** MATERIAL FOR THIS TASK **
────────

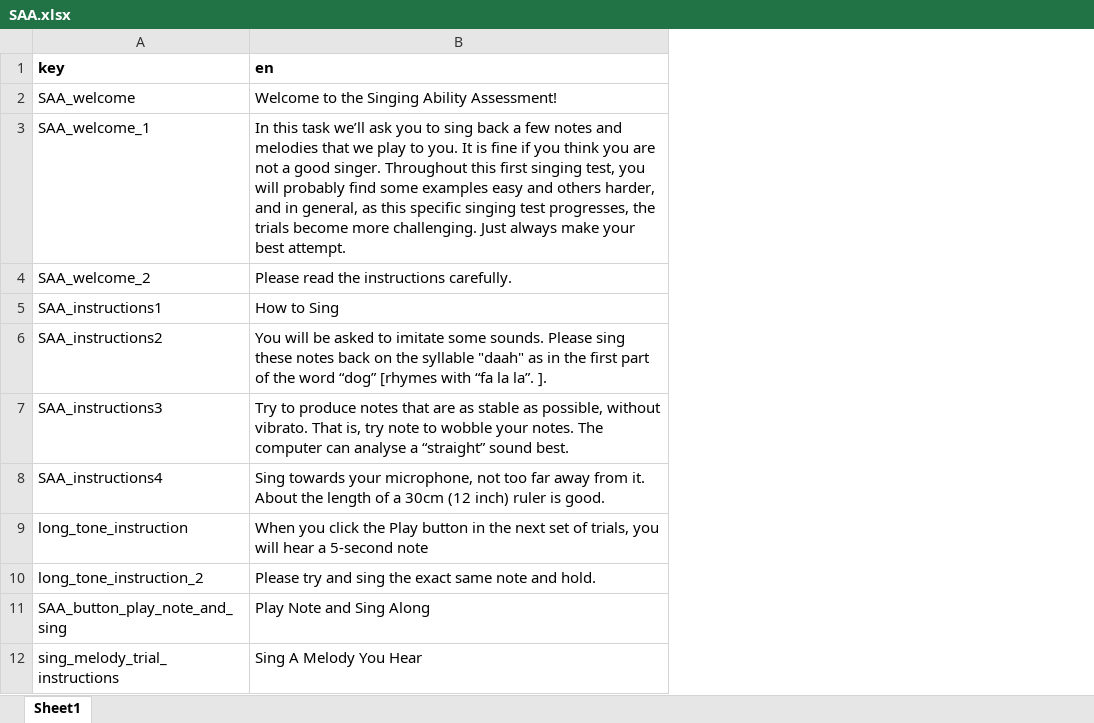
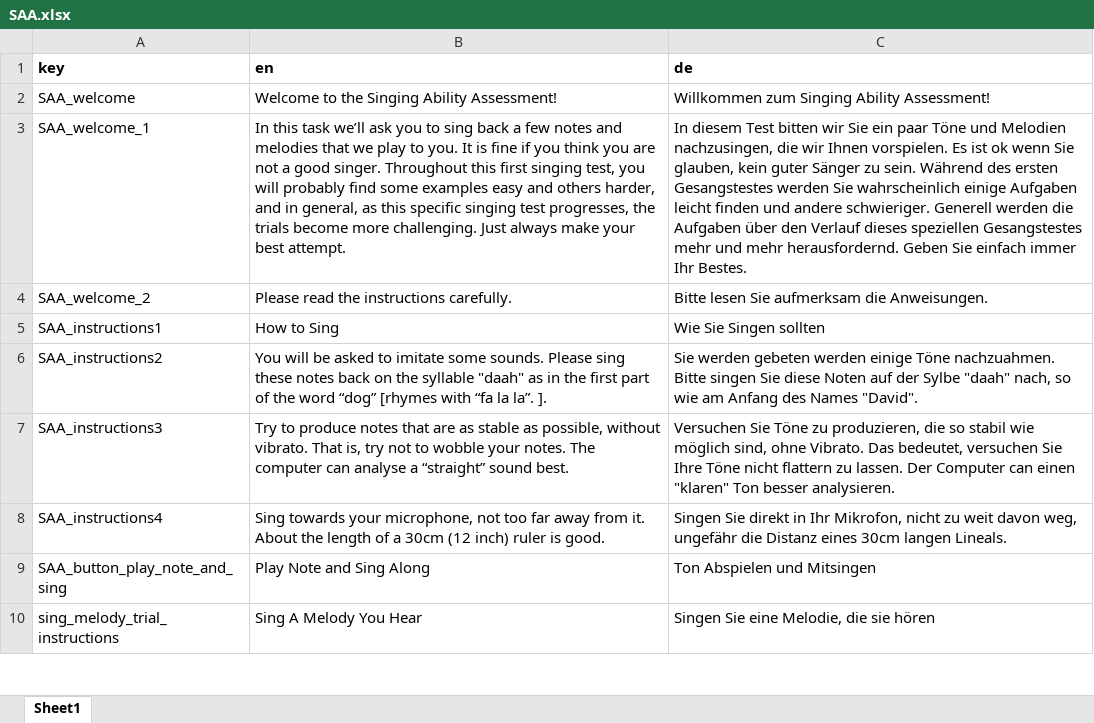
Before and after one commit to sebsilas/SAA, an Excel workbook: data-raw/SAA.xlsx, sheet Sheet1, drawn as a sheet; only a part is shown; values as stored, in another font and other column widths than the file's, no borders; removed rows and columns are numbered as before the commit, all else as after; the diff names each change by its address in the sheet, - before the commit and + after, or states it on an @@ line.

```diff
--- a/data-raw/SAA.xlsx (sheet Sheet1)
+++ b/data-raw/SAA.xlsx (sheet Sheet1)
+column C (de), rows 2-10: Willkommen zum Singing Ability Assessment! | In diesem Test bitten wir Sie ein paar Töne und Melodien nachzusingen, die wir Ihnen vorspielen. Es ist ok wenn Sie glauben, kein guter Sänger zu sein. Während des ersten Gesangstestes werden Sie wahrscheinlich einige Aufgaben leicht finden und andere schwieriger. Generell werden die Aufgaben über den Verlauf dieses speziellen Gesangstestes mehr und mehr herausfordernd. Geben Sie einfach immer Ihr Bestes. | Bitte lesen Sie aufmerksam die Anweisungen. | Wie Sie Singen sollten | Sie werden gebeten werden einige Töne nachzuahmen. Bitte singen Sie diese Noten auf der Sylbe "daah" nach, so wie am Anfang des Names "David". | Versuchen Sie Töne zu produzieren, die so stabil wie möglich sind, ohne Vibrato. Das bedeutet, versuchen Sie Ihre Töne nicht flattern zu lassen. Der Computer can einen "klaren" Ton besser analysieren. | Singen Sie direkt in Ihr Mikrofon, nicht zu weit davon weg, ungefähr die Distanz eines 30cm langen Lineals. | Ton Abspielen und Mitsingen | Singen Sie eine Melodie, die sie hören
-B7 (en): …is, try note to wobble…
+B7 (en): …is, try not to wobble…
-row 9: long_tone_instruction | When you click the Play button in the next set of trials, you will hear a 5-second note
-row 10: long_tone_instruction_2 | Please try and sing the exact same note and hold.
```
Also changed, not shown: 3 other files.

────────

** EXERCISE **
Above are the entries; copy out every line among them that contains the word "column".

** EXPECTED ANSWER **
Before and after one commit to sebsilas/SAA, an Excel workbook: data-raw/SAA.xlsx, sheet Sheet1, drawn as a sheet; only a part is shown; values as stored, in another font and other column widths than the file's, no borders; removed rows and columns are numbered as before the commit, all else as after; the diff names each change by its address in the sheet, - before the commit and + after, or states it on an @@ line.
+column C (de), rows 2-10: Willkommen zum Singing Ability Assessment! | In diesem Test bitten wir Sie ein paar Töne und Melodien nachzusingen, die wir Ihnen vorspielen. Es ist ok wenn Sie glauben, kein guter Sänger zu sein. Während des ersten Gesangstestes werden Sie wahrscheinlich einige Aufgaben leicht finden und andere schwieriger. Generell werden die Aufgaben über den Verlauf dieses speziellen Gesangstestes mehr und mehr herausfordernd. Geben Sie einfach immer Ihr Bestes. | Bitte lesen Sie aufmerksam die Anweisungen. | Wie Sie Singen sollten | Sie werden gebeten werden einige Töne nachzuahmen. Bitte singen Sie diese Noten auf der Sylbe "daah" nach, so wie am Anfang des Names "David". | Versuchen Sie Töne zu produzieren, die so stabil wie möglich sind, ohne Vibrato. Das bedeutet, versuchen Sie Ihre Töne nicht flattern zu lassen. Der Computer can einen "klaren" Ton besser analysieren. | Singen Sie direkt in Ihr Mikrofon, nicht zu weit davon weg, ungefähr die Distanz eines 30cm langen Lineals. | Ton Abspielen und Mitsingen | Singen Sie eine Melodie, die sie hören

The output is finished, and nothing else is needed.